The O-1 Visa: What Do You Need to Know?

Have you ever dreamed of living in the United States—if only temporarily? Do you have industry contacts who want to hire you because you stand out from the rest of the crowd in your field?

Perhaps you represent creative professionals in the arts, design, film, music or entertainment in need of legal and government resources. Or maybe you are an HR specialist in science or higher education hoping to attract more qualified international professionals to teaching or research positions in need of exceptional applicants.

If any of the above scenarios apply to you, read on to learn more about what it takes to apply and qualify for an O-1 visa!

Table of Contents:


What Is the O-1? What about O-1A Vs O-1B?

The O-1 visa is a nonimmigrant visa designed for people with “extraordinary ability.”

The O-1A is reserved for exceptional individuals in the sciences, education, business, or athletics, and the O-1B is designed for creative individuals who have distinguished themselves in the arts—including the music, film, literary, and television industries.         

Also, applicants must first secure the sponsorship of an employer extending an offer of employment. In other words, O-1 visas are dependent upon an offer of employment or an entrepreneurial venture that is already well-established.

Do I Qualify?
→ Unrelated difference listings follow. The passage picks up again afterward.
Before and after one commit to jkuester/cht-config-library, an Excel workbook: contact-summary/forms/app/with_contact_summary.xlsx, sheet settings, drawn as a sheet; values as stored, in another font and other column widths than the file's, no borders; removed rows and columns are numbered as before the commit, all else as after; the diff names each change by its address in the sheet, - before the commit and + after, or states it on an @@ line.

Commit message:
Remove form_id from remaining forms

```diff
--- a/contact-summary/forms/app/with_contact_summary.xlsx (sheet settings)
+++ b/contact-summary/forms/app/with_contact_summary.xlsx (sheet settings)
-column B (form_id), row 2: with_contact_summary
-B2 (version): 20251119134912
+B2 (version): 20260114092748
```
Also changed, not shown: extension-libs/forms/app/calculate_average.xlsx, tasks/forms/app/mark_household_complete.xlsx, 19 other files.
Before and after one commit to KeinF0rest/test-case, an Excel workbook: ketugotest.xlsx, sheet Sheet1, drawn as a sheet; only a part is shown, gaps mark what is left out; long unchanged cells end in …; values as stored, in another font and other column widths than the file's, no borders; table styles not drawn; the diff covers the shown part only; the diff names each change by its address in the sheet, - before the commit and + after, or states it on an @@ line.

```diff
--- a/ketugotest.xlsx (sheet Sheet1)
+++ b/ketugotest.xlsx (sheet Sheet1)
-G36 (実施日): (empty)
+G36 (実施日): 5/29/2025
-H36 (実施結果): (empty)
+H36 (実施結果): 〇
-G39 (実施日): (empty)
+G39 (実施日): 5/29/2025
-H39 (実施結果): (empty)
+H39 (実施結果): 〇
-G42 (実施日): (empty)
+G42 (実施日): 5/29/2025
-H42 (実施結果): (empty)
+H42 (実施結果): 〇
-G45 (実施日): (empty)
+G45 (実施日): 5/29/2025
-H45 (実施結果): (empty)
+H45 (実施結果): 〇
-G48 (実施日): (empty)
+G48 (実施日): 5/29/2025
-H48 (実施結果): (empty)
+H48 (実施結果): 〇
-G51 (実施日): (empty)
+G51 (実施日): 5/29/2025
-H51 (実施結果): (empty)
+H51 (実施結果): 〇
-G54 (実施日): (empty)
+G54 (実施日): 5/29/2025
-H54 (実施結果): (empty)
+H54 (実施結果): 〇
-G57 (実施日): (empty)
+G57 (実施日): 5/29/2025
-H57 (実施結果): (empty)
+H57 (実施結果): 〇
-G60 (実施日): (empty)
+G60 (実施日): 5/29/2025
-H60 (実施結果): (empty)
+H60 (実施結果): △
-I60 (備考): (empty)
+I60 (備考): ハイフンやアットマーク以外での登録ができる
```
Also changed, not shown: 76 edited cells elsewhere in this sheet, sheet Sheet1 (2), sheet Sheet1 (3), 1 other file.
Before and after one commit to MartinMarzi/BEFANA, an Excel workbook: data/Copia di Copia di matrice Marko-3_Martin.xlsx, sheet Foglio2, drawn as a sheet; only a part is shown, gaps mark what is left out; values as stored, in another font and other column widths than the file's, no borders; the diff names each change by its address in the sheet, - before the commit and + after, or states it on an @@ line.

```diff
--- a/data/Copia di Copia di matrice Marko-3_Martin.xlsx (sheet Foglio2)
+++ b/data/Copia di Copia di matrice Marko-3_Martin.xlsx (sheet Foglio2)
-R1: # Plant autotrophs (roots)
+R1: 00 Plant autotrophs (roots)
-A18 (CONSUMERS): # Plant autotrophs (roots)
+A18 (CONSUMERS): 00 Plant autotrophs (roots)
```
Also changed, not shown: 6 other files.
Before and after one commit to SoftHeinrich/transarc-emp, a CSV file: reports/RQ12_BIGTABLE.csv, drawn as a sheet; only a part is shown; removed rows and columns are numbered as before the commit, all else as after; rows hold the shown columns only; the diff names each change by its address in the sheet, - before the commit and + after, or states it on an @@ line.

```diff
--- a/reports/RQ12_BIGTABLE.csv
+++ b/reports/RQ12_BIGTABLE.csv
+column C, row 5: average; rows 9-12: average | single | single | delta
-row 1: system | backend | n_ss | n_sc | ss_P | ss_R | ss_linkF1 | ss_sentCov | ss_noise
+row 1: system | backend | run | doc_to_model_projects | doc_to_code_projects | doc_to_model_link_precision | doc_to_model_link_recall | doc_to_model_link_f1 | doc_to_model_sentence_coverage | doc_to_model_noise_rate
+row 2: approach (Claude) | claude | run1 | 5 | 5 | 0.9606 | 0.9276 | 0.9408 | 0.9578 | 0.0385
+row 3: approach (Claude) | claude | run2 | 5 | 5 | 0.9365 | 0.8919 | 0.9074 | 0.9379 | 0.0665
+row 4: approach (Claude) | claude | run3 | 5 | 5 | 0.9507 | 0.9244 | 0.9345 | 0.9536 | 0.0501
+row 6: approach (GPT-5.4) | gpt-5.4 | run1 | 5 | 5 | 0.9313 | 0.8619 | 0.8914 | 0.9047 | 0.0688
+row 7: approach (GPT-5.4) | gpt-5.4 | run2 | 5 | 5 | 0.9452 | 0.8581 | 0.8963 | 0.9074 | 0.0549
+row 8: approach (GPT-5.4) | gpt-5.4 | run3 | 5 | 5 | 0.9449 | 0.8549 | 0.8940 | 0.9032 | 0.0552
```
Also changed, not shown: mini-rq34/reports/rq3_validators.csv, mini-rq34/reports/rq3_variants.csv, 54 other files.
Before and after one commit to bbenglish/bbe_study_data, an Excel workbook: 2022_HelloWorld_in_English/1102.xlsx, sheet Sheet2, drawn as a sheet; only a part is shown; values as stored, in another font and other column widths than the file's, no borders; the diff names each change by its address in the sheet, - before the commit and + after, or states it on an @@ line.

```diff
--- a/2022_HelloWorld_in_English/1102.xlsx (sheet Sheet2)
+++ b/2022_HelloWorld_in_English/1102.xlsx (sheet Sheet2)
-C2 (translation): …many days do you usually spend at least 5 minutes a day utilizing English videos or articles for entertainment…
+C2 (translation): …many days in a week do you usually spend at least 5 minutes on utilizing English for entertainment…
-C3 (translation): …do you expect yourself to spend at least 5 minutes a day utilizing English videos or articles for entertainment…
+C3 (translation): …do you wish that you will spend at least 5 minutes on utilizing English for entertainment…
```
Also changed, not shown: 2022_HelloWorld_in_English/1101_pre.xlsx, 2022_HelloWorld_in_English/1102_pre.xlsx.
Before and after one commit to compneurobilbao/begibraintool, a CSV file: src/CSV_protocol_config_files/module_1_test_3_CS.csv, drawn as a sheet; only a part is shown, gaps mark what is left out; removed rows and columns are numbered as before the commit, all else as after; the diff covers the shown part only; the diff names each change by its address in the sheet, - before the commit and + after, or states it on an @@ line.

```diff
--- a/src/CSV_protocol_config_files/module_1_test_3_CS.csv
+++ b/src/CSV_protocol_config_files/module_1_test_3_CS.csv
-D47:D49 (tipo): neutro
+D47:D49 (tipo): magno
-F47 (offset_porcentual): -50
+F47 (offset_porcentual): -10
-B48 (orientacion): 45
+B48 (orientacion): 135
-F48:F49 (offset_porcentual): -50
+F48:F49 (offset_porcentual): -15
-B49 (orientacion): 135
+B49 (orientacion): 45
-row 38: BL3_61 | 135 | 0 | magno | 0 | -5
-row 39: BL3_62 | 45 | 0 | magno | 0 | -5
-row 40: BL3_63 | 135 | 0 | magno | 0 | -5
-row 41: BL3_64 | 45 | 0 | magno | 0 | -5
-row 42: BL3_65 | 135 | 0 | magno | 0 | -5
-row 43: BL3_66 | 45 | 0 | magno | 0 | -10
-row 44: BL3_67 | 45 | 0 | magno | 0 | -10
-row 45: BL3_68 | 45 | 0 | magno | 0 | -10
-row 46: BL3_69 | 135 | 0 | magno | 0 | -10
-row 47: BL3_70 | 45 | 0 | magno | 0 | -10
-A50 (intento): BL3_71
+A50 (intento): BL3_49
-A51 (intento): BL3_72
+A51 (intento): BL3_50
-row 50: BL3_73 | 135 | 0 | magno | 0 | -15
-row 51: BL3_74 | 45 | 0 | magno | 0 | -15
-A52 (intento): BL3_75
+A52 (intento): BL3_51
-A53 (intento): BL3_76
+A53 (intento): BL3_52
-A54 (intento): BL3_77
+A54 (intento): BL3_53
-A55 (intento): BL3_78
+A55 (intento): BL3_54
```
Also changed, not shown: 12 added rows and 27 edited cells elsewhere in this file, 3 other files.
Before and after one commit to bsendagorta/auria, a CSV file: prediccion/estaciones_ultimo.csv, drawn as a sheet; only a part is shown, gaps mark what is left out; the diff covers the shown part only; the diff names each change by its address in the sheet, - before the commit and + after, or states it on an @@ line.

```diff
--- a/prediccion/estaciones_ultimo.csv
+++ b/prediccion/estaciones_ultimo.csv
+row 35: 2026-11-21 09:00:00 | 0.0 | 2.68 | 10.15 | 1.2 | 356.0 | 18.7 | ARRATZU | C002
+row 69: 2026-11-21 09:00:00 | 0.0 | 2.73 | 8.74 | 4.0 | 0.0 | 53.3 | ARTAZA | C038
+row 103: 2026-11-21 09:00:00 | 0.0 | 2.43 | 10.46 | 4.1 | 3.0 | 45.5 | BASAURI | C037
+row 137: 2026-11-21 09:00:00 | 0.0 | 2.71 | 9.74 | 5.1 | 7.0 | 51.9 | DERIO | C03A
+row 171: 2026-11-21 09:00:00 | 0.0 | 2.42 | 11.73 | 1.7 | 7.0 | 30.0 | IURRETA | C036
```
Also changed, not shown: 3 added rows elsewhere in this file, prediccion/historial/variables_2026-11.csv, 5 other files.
What Does “Extraordinary” Mean?

“Extraordinary ability” is defined as ‘distinction in  your profession’. It’s important to note that many applicants may not be recognized outside their home country, but they usually have substantial name-recognition among other creative professionals where they live.

The list of criteria is long for both O-1A and O-1B, but if applicants have NOT won a significant national or international award like the Nobel Prize, a Pulitzer Prize, or an Academy Award, they must have documented evidence of at least three of the following recognitions:

  • A pending or previously-earned high salary
  • Employment (in an essential capacity) for organizations or productions with distinguished reputations
  • Scholarly articles published in professional industry journals or major media
  • Original contributions of major significance in one’s field
  • Participation in a panel or as an individual judge of others’ professional work
  • Nationally or internationally recognized awards or prizes for excellence in one’s field
  • Membership in professional associations requiring outstanding achievements

How Long Does the Application Take?

Interested applicants should file Form I-129 and a completed file with all documentation including the petition.  Petitions may not be filed more than one year before employment is scheduled to begin; and the average application time, from start to finish, is six months.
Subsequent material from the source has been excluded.